Every individual has the right to seek, access and receive information from public bodies or private bodies that perform a public function or utilise public funds. It is a Human Right that is guaranteed by Article 19 of the Universal Declaration of Human Rights, Article 9 of the African Charter on Human and Peoples Rights, and article 4 of the Declaration of Principles on Freedom of Expression in Africa. It is also a right that is found in many constitutions throughout the continent.
Access to Information is a fundamental part of Freedom of Expression. Where citizens are ill-informed and unable to access basic public information, it is consequently impossible for them to exercise their right to Freedom of Expression. It is also the case that it adversely affects citizens right to health, to employment, to education, to participate in public, as well as to fight corruption amongst many other rights. It disproportionally affects women, children and poor and marginalised societies, as well as negatively affecting economic growth and developments.
(The APAI Declaration; campaign for an African Platform on Access to Information)
1. Establish an understanding of the current status of Access to Information (ATI) on the continent in order to discuss the roles and responsibilities of the different stakeholders when it comes to access, availability, utilisation and affordability of ATI.
2. Identify the gaps and discuss what more needs to be done for the effective implementation of ATI frameworks.
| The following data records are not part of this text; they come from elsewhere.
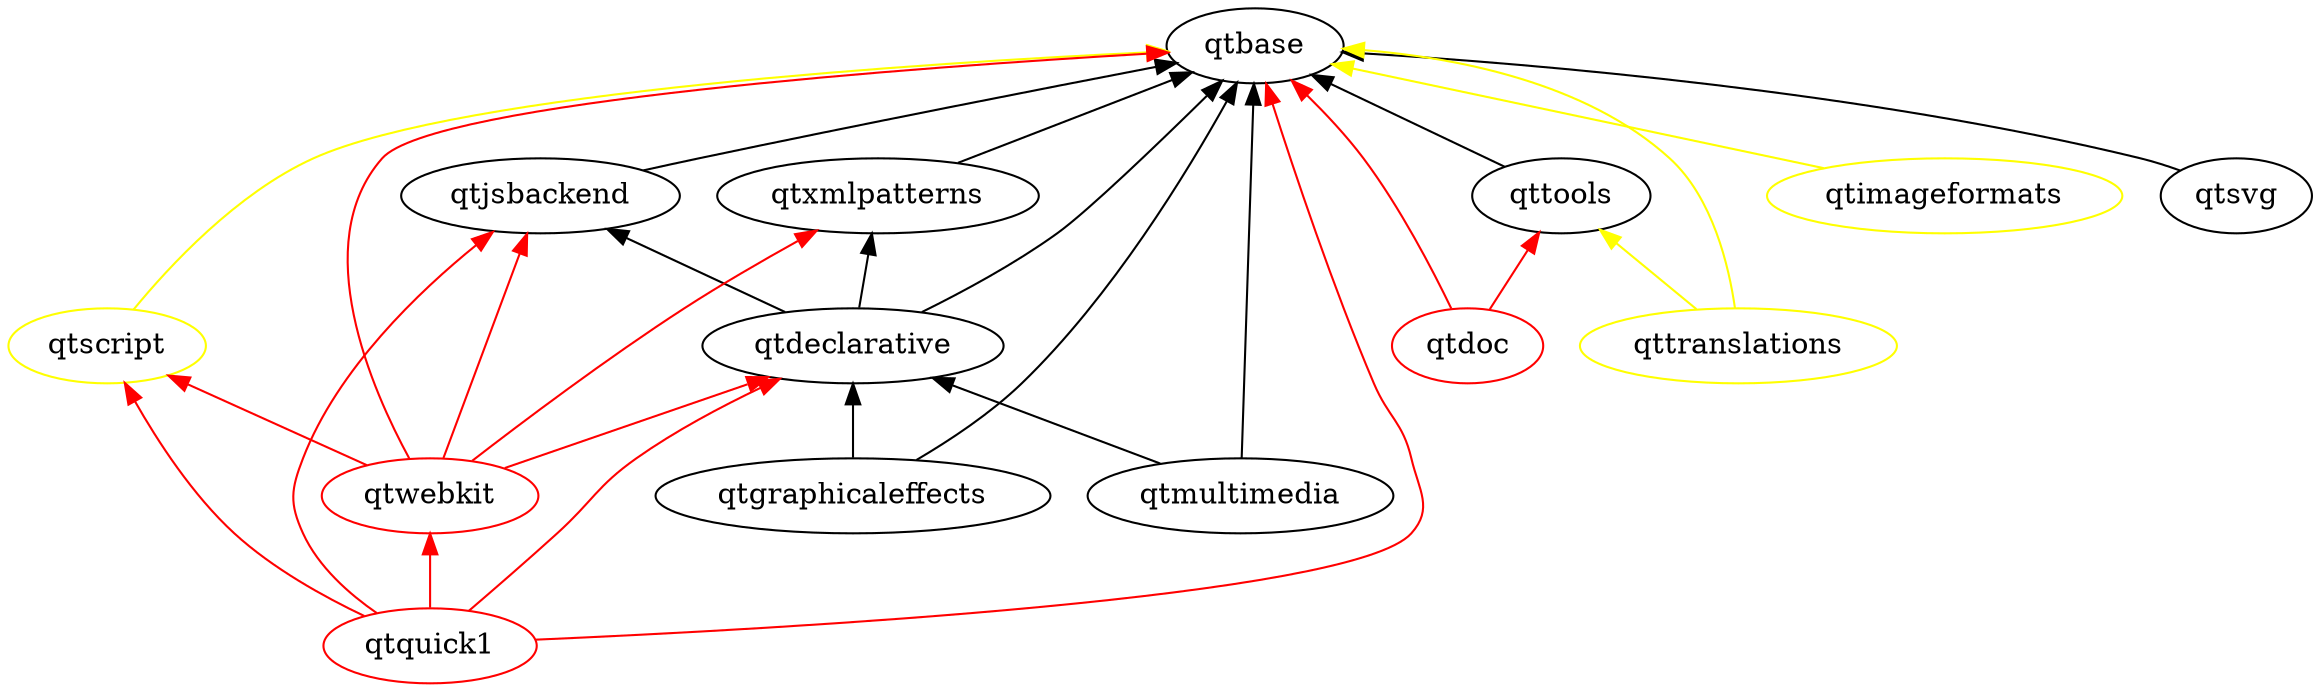
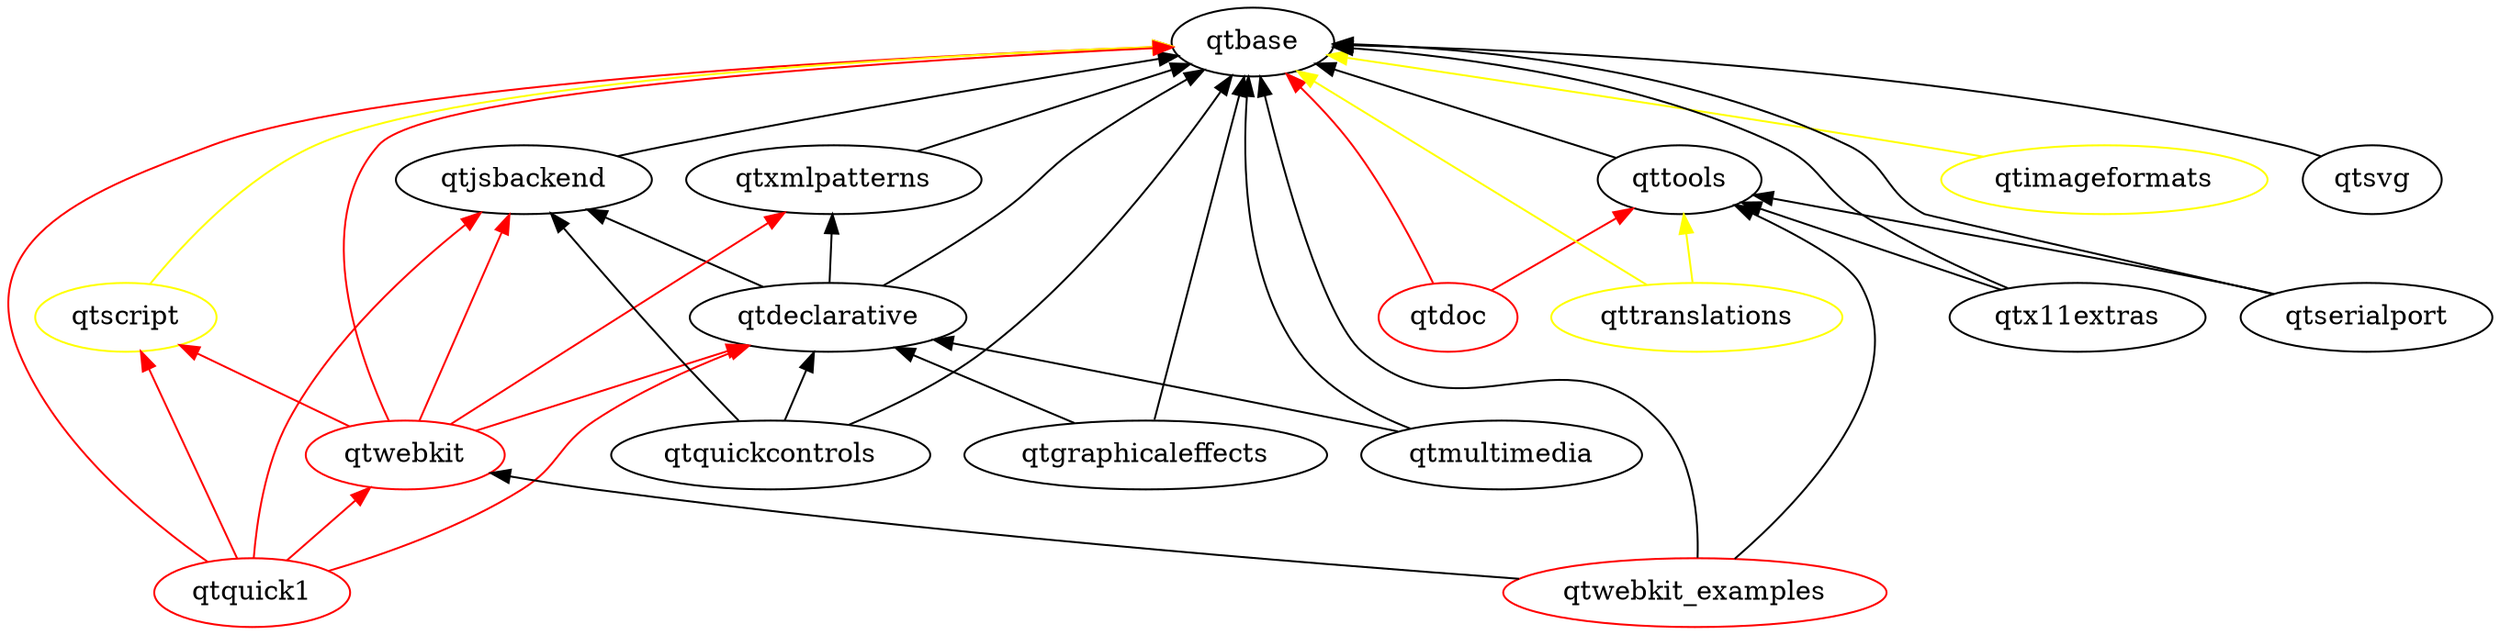
digraph qt5 {
  graph [
    rankdir = "BT"
  ]

  qtbase
  qtdeclarative
  qtdoc [ color = red ]
  qtgraphicaleffects
  qtimageformats [ color = yellow ]
  qtjsbackend
  qtmultimedia
  qtquick1 [ color = red ]
  qtscript [ color = yellow ]
  qtsvg
//   qtsystems [ color = red ]
  qttools
  qttranslations [ color = yellow ]
  qtwebkit [ color = red ]
+   qtwebkit_examples [ color = red ]
  qtxmlpatterns
+   qtquick1
+   qtquickcontrols
+   qtx11extras
+   qtserialport

  qtdeclarative -> qtbase
  qtdeclarative -> qtjsbackend
  qtdeclarative -> qtxmlpatterns
  qtgraphicaleffects -> qtbase
  qtgraphicaleffects -> qtdeclarative
  qtimageformats -> qtbase [ color = yellow ]
  qtjsbackend -> qtbase
  qtmultimedia -> qtbase
  qtmultimedia -> qtdeclarative
  qtscript -> qtbase [ color = yellow ]
  qtsvg -> qtbase
  qttools -> qtbase
  qtxmlpatterns -> qtbase
  qttranslations -> qtbase [ color = yellow ]
  qttranslations -> qttools [ color = yellow ]

  // unsure/not-uploaded
  qtdoc -> qtbase [ color = red ]
  qtdoc -> qttools [ color = red ]
  qtquick1 -> qtbase [ color = red ]
  qtquick1 -> qtdeclarative [ color = red ]
  qtquick1 -> qtjsbackend [ color = red ]
  qtquick1 -> qtscript [ color = red ]
  qtquick1 -> qtwebkit [ color = red ]
//   qtsystems -> qtbase [ color = red ]
//   qtsystems -> qtdeclarative [ color = red ]
  qtwebkit -> qtbase [ color = red ]
  qtwebkit -> qtdeclarative [ color = red ]
  qtwebkit -> qtjsbackend [ color = red ]
  qtwebkit -> qtscript [ color = red ]
  qtwebkit -> qtxmlpatterns [ color = red ]
+   qtwebkit_examples -> qtbase
+   qtwebkit_examples -> qttools
+   qtwebkit_examples -> qtwebkit
+   qtquickcontrols -> qtbase
+   qtquickcontrols -> qtdeclarative
+   qtquickcontrols -> qtjsbackend
+   qtx11extras -> qtbase
+   qtx11extras -> qttools
+   qtserialport -> qtbase
+   qtserialport -> qttools
}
3. Discuss the impact of the digital economy on ATI and its effects on participatory democracy.
4. Propose recommendations on how citizens can actively get involved in advocating for ATI frameworks for the advancement of participatory democracy.
1. Raise awareness on the importance of ATI for ordinary citizens.
2. Identify consequences related to not having ATI frameworks.
3. Understand how ATI can be addressed in the digital economy.
4. Encourage effective and accurate dissemination of COVID-19 related information from relevant stakeholders for participatory democracy
Identification and Expectations from Speakers
1. Namibia Media Trust: Ms. Gwen Lister, Chairperson – The role of ATI on societies
2. Centre for Law and Democracy: Toby Mendel, Executive Director – Legislative frameworks around ATI amid COVID-19 and beyond
3. Article 19 West Africa: Mrs. Fatou Jagne Senghore, Regional Director: ATI as a fundamental human right
4. Political Activist: Ms. Nanjala Nyabola, Independent consultant – ATI and the digital economy
Moderator: Patrick Sam
09h30: Logging in of Participants to Zoom Meeting
Introduction of Moderator and the Discussion Topic – Patrick Sam
10h10: Welcoming and Introductory Remarks
Mrs. Freya Gruenhagen: Country Representative – fesmedia Africa, FES
10h15: Access to Information as a fundamental Human Right
Mrs. Fatou Jagne Senghore: Regional Director – Article 19 West Africa
10h25: The Role of Access to Information in Societies
Ms. Gwen Lister: Chairperson – Namibia Media Trust (NMT)
10h35: Legislative frameworks around Access to Information amid COVID-19 and beyond
Toby Mendel: Executive Director – Centre for Law and Democracy
10h45: The Impact of the Digital Economy on Access to Information
Ms. Nanjala Nyabola: Political Activist – Independent Consultant
11h35 End of Dialogue